The Oromia Agricultural Research Institute (OARI) inaugurated its new headquarters on 8 February 2015. The building houses a food science laboratory, conference centre, library, training rooms and several offices. High-level government officials including Muktar Kedir, the Oromia regional president, state ministers and directors of federal and regional research institutes attended the event. About 500 guests including researchers, development practitioners, NGOs staff, farmers and extension professionals attended the inauguration ceremony.
The LIVES project is testing different training approaches and methods such as couples training, mixed-participant training, coaching and mentoring, direct training and training of trainers (ToT). This blog story shares preliminary observations on potential advantages and disadvantages of a mixed-participant training approach used in LIVES.
Tomato staking is one of the practices that, if improved, could help smallholder farmers in Jimma zone improve the crop’s production. In November 2014, the LIVES project organized a tailor-made study tour and training for farmers that included visits to the Holeta Agricultural Research Centre and to five farmers involved in high-value vegetable crops farming around Meki and Holeta.
A team of LIVES project staff, livestock development, health and administration officials from Dedo, Kersa and Seka Chekorsa districts and Jimma zone administrators designed and implemented a hormone assisted oestrous synchronization and mass artificial insemination (OSMAI) project from October – November 2014 in the three districts.
Livestock and Irrigation Value chains for Ethiopian Smallholders (LIVES) project is working across the dairy value chain in Ethiopia – from milk production, input/service provision and milk processing/marketing to dairy waste management. Through its dairy waste management interventions, the project plans to contribute to rural electrification by introducing alternative energy sources. The project has introduced a new biogas package which includes a biogas electric generator, biogas pumps/compressors, biogas storage bag and above-ground plastic digesters.
In Dugda District of Oromia Region’s East Shoa Zone, Teklemariam Simie, a 79 year-old farmer is engaging in what may be considered an emerging version of multifunctional agriculture.

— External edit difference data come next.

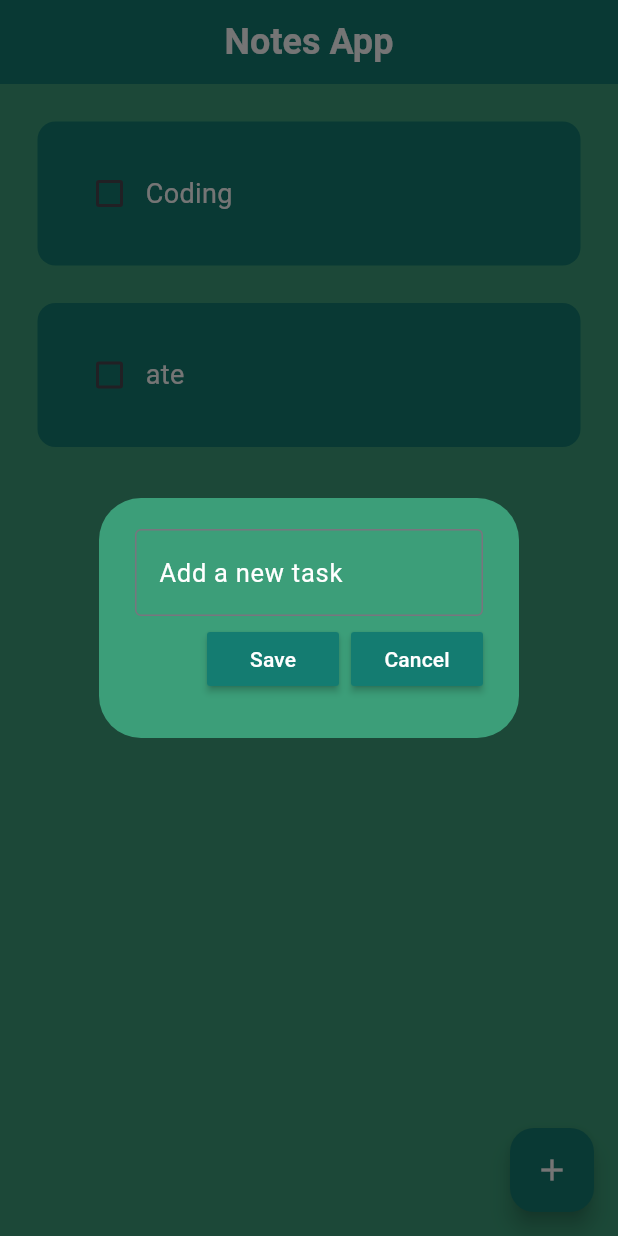
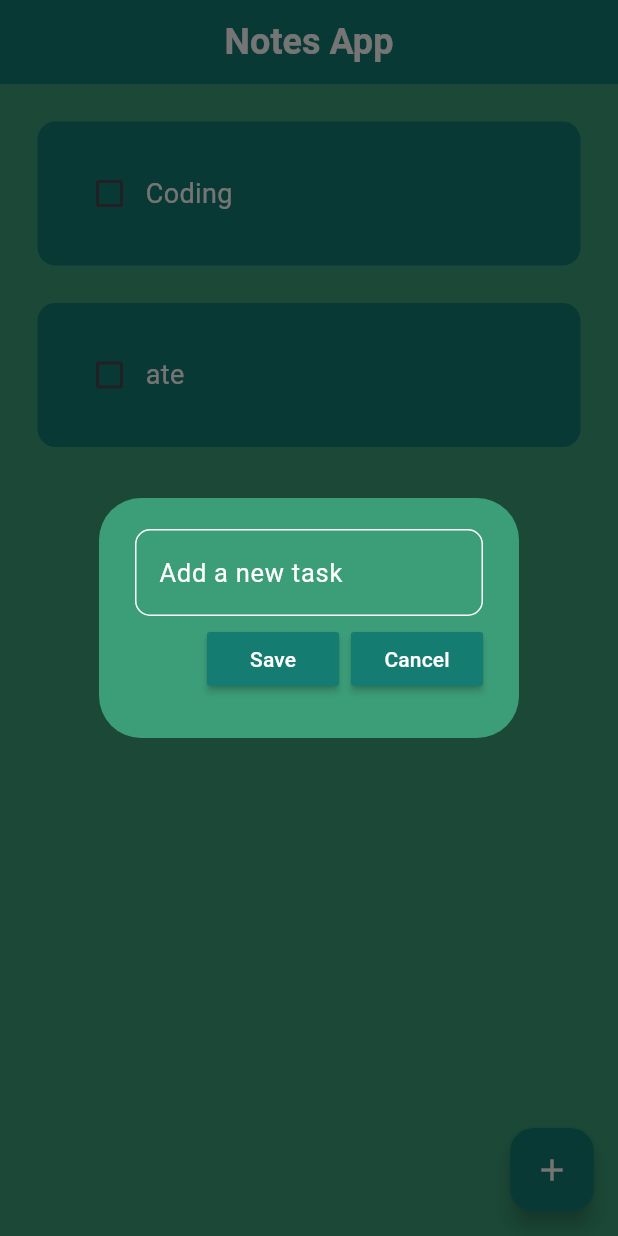
Before and after one commit to Idhamatta/notes-app, a Flutter app: the screen it shows after launch, after a tap on the "add" icon, on a phone screen of 412 x 824 dp. Run offline on Flutter 3.47's test engine with Material 3 defaults, Android fonts, the phone set to English and light mode, and no system bars; drawn by our look-alikes of flutter_slidable; our stand-ins replace hive, hive_flutter; accounts and stored records are empty.

Commit message:
updated 1.0.1

```diff
--- a/lib/util/dialog_box.dart
+++ b/lib/util/dialog_box.dart
@@ -25,9 +25,29 @@ class DialogBox extends StatelessWidget {
             TextField(
               controller: controller,
               decoration: InputDecoration(
-                  border: OutlineInputBorder(),
-                  hintText: 'Add a new task',
-                  hintStyle: TextStyle(color: Colors.white)),
+                border: OutlineInputBorder(
+                  borderRadius:
+                      BorderRadius.circular(10.0), // Mengatur radius border
+                  borderSide: BorderSide(
+                    color: Colors.white, // Warna border saat field tidak aktif
+                  ),
+                ),
+                enabledBorder: OutlineInputBorder(
+                  borderRadius: BorderRadius.circular(10.0),
+                  borderSide: BorderSide(
+                    color: Colors.white, // Warna border saat field tidak aktif
+                  ),
+                ),
+                focusedBorder: OutlineInputBorder(
+                  borderRadius: BorderRadius.circular(10.0),
+                  borderSide: BorderSide(
+                    color: Color(0xFF147c71), // Warna border saat field aktif
+                    width: 2.0, // Ketebalan border saat field aktif
+                  ),
+                ),
+                hintText: 'Add a new task',
+                hintStyle: TextStyle(color: Colors.white),
+              ),
               style: TextStyle(color: Colors.white, fontSize: 17),
             ),
 
```
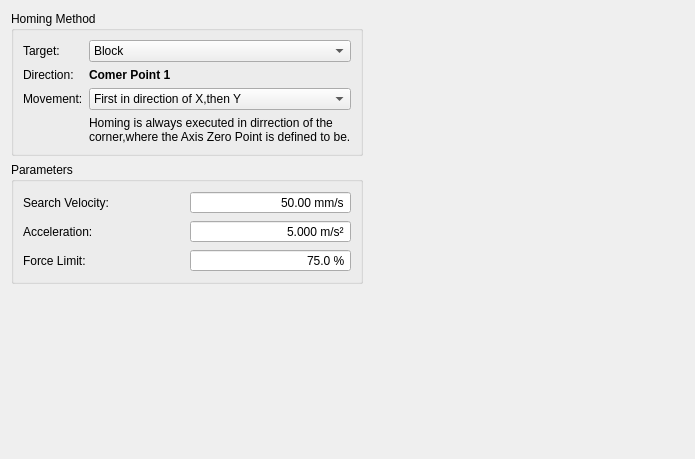
ww4u/mct-t4, file source/wnd/h2homing.ui: the form before one commit.
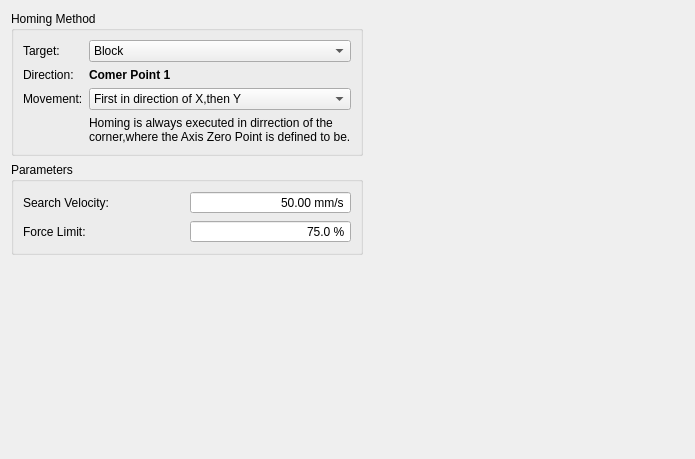
The form after the commit. Icons and pictures are not drawn.

Diff of the .ui file:
```diff
--- a/source/wnd/h2homing.ui
+++ b/source/wnd/h2homing.ui
@@ -200,13 +200,6 @@
        </widget>
       </item>
       <item row="1" column="0">
-       <widget class="QLabel" name="label_6">
-        <property name="text">
-         <string>Acceleration:</string>
-        </property>
-       </widget>
-      </item>
-      <item row="2" column="0">
        <widget class="QLabel" name="label_7">
         <property name="text">
          <string>Force Limit:</string>
@@ -214,37 +207,6 @@
        </widget>
       </item>
       <item row="1" column="1">
-       <widget class="QDoubleSpinBox" name="doubleSpinBox_Acceleration">
-        <property name="sizePolicy">
-         <sizepolicy hsizetype="Preferred" vsizetype="Fixed">
-          <horstretch>0</horstretch>
-          <verstretch>0</verstretch>
-         </sizepolicy>
-        </property>
-        <property name="alignment">
-         <set>Qt::AlignRight|Qt::AlignTrailing|Qt::AlignVCenter</set>
-        </property>
-        <property name="buttonSymbols">
-         <enum>QAbstractSpinBox::NoButtons</enum>
-        </property>
-        <property name="suffix">
-         <string> m/s²</string>
-        </property>
-        <property name="decimals">
-         <number>3</number>
-        </property>
-        <property name="minimum">
-         <double>0.100000000000000</double>
-        </property>
-        <property name="maximum">
-         <double>10.000000000000000</double>
-        </property>
-        <property name="value">
-         <double>5.000000000000000</double>
-        </property>
-       </widget>
-      </item>
-      <item row="2" column="1">
        <widget class="QDoubleSpinBox" name="doubleSpinBox_ForceLimit">
         <property name="sizePolicy">
          <sizepolicy hsizetype="Preferred" vsizetype="Fixed">
```
Left out of the diff: 14 changed lines with no effect on the pictures.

LIVES has introduced new feeding, breeding and milk production technologies to boost smallholder livestock production in Ethiopia.